Take away: The controller should know what it needs but does not know how to get it.

Our Refactored Solution

A good way to refactor our code would be to use the extract class pattern and extract all the domain logic into a new abstractions that falls under the SOLID principles. When creating new abstractions focus on using nice clean interfaces and simple classes with obvious responsibilities.

class User < ApplicationRecord
  def subscribe_to(discussion)
    subscriptions.create! discussion: discussion
  end

  def unsubscribe_from(discussion)
    discussions.delete discussion
  end
end

module DiscussionSubscriber
  extend self

  def execute(user, discussion)
    user.subscribe_to discussion
    UserMailer.with(discussion: discussion, user: user).subscribed.deliver_later
  end
end

module DiscussionUnsubscriber
  extend self
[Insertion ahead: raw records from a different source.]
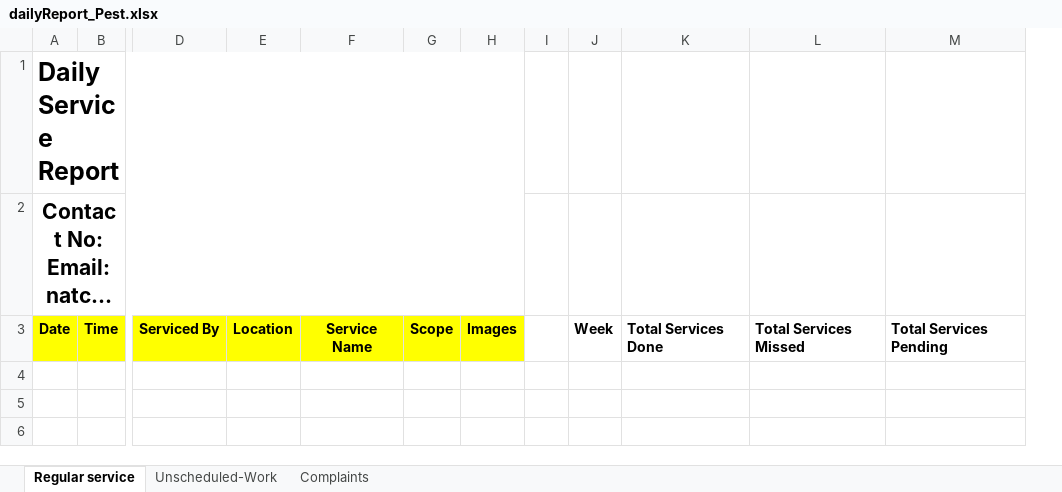
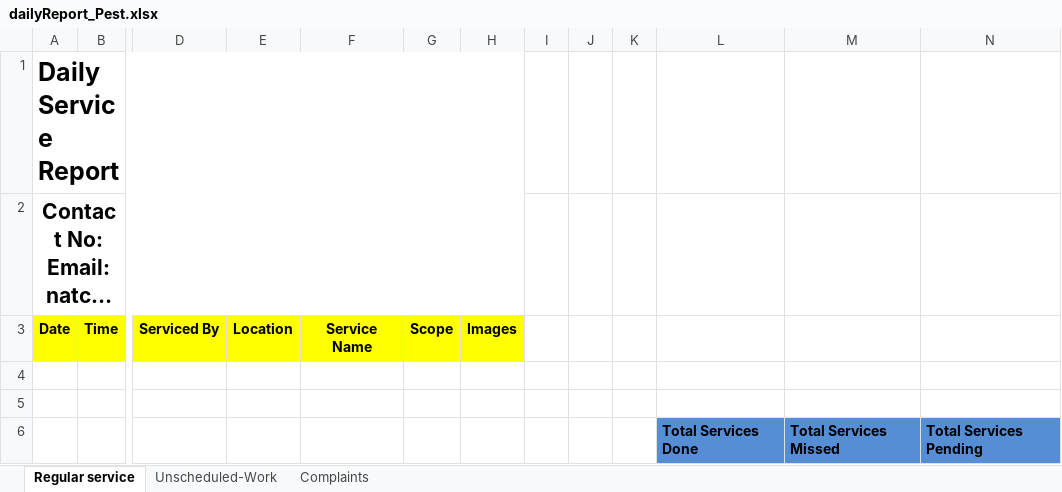
Before and after one commit to epcorn/Pestxz, an Excel workbook: tmp/dailyReport_Pest.xlsx, sheet Regular service, drawn as a sheet; only a part is shown, gaps mark what is left out; long unchanged cells end in …; values as stored, in another font and other column widths than the file's, no borders; charts and pictures not drawn; removed rows and columns are numbered as before the commit, all else as after; rows hold the shown columns only; the diff names each change by its address in the sheet, - before the commit and + after, or states it on an @@ line.

Commit message:
daily reports fixed

```diff
--- a/tmp/dailyReport_Pest.xlsx (sheet Regular service)
+++ b/tmp/dailyReport_Pest.xlsx (sheet Regular service)
-column J, row 3: Week
+column J, empty
+column K, empty
-L3: Total Services Done
+L3: (empty)
-M3: Total Services Missed
+M3: (empty)
-N3: Total Services Pending
+N3: (empty)
+row 4: (empty)
+row 5: (empty)
+row 6:  |  |  |  |  |  |  |  |  |  | Total Services Done | Total Services Missed | Total Services Pending
```
Also changed, not shown: tmp/dailyReport_Client.xlsx.
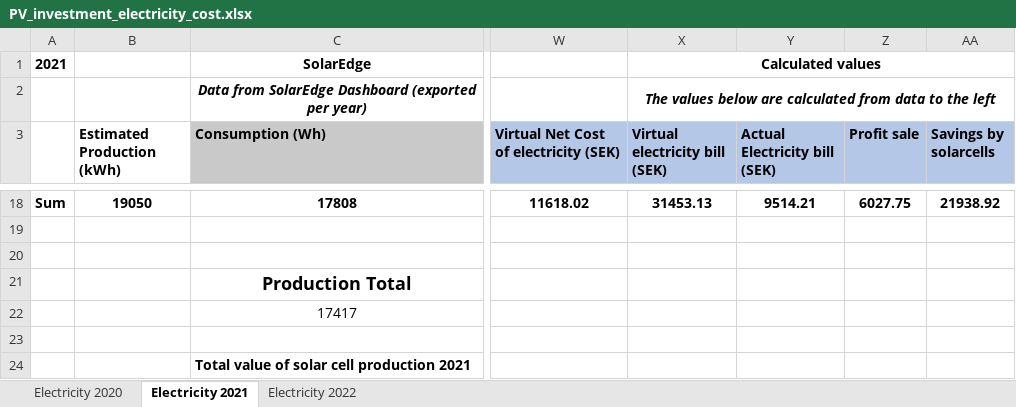
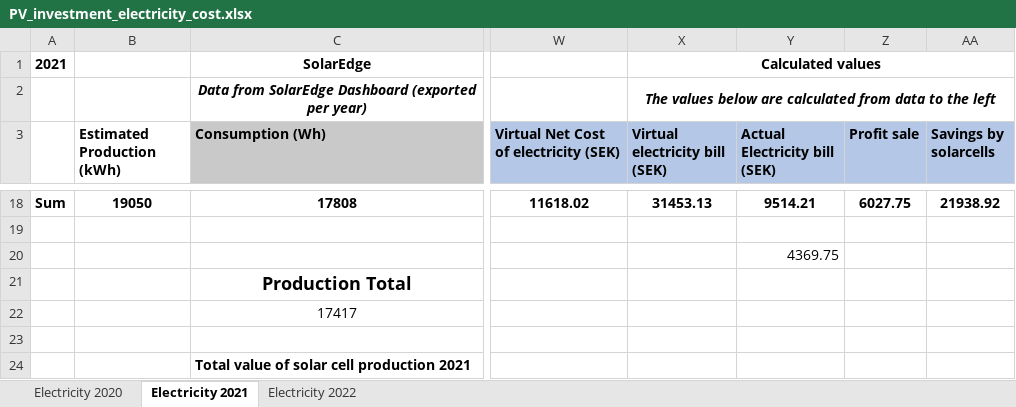
Before and after one commit to magpern/ElectricityCalculations, an Excel workbook: PV_investment_electricity_cost.xlsx, sheet Electricity 2021, drawn as a sheet; only a part is shown, gaps mark what is left out; values as stored, in another font and other column widths than the file's, no borders; the diff names each change by its address in the sheet, - before the commit and + after, or states it on an @@ line.

```diff
--- a/PV_investment_electricity_cost.xlsx (sheet Electricity 2021)
+++ b/PV_investment_electricity_cost.xlsx (sheet Electricity 2021)
-Y20 (Actual Electricity bill (SEK)): (empty)
+Y20 (Actual Electricity bill (SEK)): 4369.75
```
Also changed, not shown: sheet Electricity 2022, sheet Electricity 2020.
  def execute(user, discussion)
    user.unsubscribe_from discussion
    UserMailer.with(discussion: discussion, user: user).unsubscribed.deliver_later
  end
end

class SubscriptionsController < ApplicationController
  def create
    DiscussionSubscriber.execute current_user, discussion
    redirect_to discussion, notice: "Subscribed."
  end

  def destroy
    DiscussionUnsubscriber.execute current_user, discussion
    redirect_to discussion, notice: "Unsubscribed."
  end

  private

  def discussion
    @_discussion ||= Discussion.find params[:discussion_id]
  end
end

Let’s analyze our final solution. We have factored out the domain logic into separate abstractions. Now the controller does not execute any business logic directly. Each controller action delegates to a service object to do the heavy lifting for it. Each action makes one call to one abstraction which is better than having a single abstraction doing two things - subscribing and unsubscribing. The abstractions are black boxes. The controller is completely ignorant of their behavior and collaborators. The controller does not know how to do stuff. It only knows what needs to be done and where to go after it’s done. We have decoupled our application logic from the transport flow. But not only that, we have decoupled all of our objects from each other and placed each responsibility into its own abstraction. Now all classes can change internally without affecting other places of our code. You will rarely need to change the controller code because all the business logic is isolated out of it into the right components. That logic can now be easily tested without the whole HTTP layer.

But Original Code Was Shorter

If I got a penny every time I hear that out, I would have become a billionaire by now. You will always get that call from at least one person within your team. It is the inevitable doom. My answer to that was and will always be the same:

If you only gonna have one job ever in your life then protected it by all means. Even by writing spaghetti code that no one else will be able to extend or maintain. But if you want the project to be a success then start writing clean code that you can easily change. Working with well-factored abstractions that are intuitive and easy to use is so much fun. Do not resist it - just learn to love it. You will do a great favor to your future self and your team when the project grows bigger.

Now we can call it a day. Thank you for bearing with me up to now. I really hope you have learned something new or refreshed something old. Right on time to go grab those beers!

References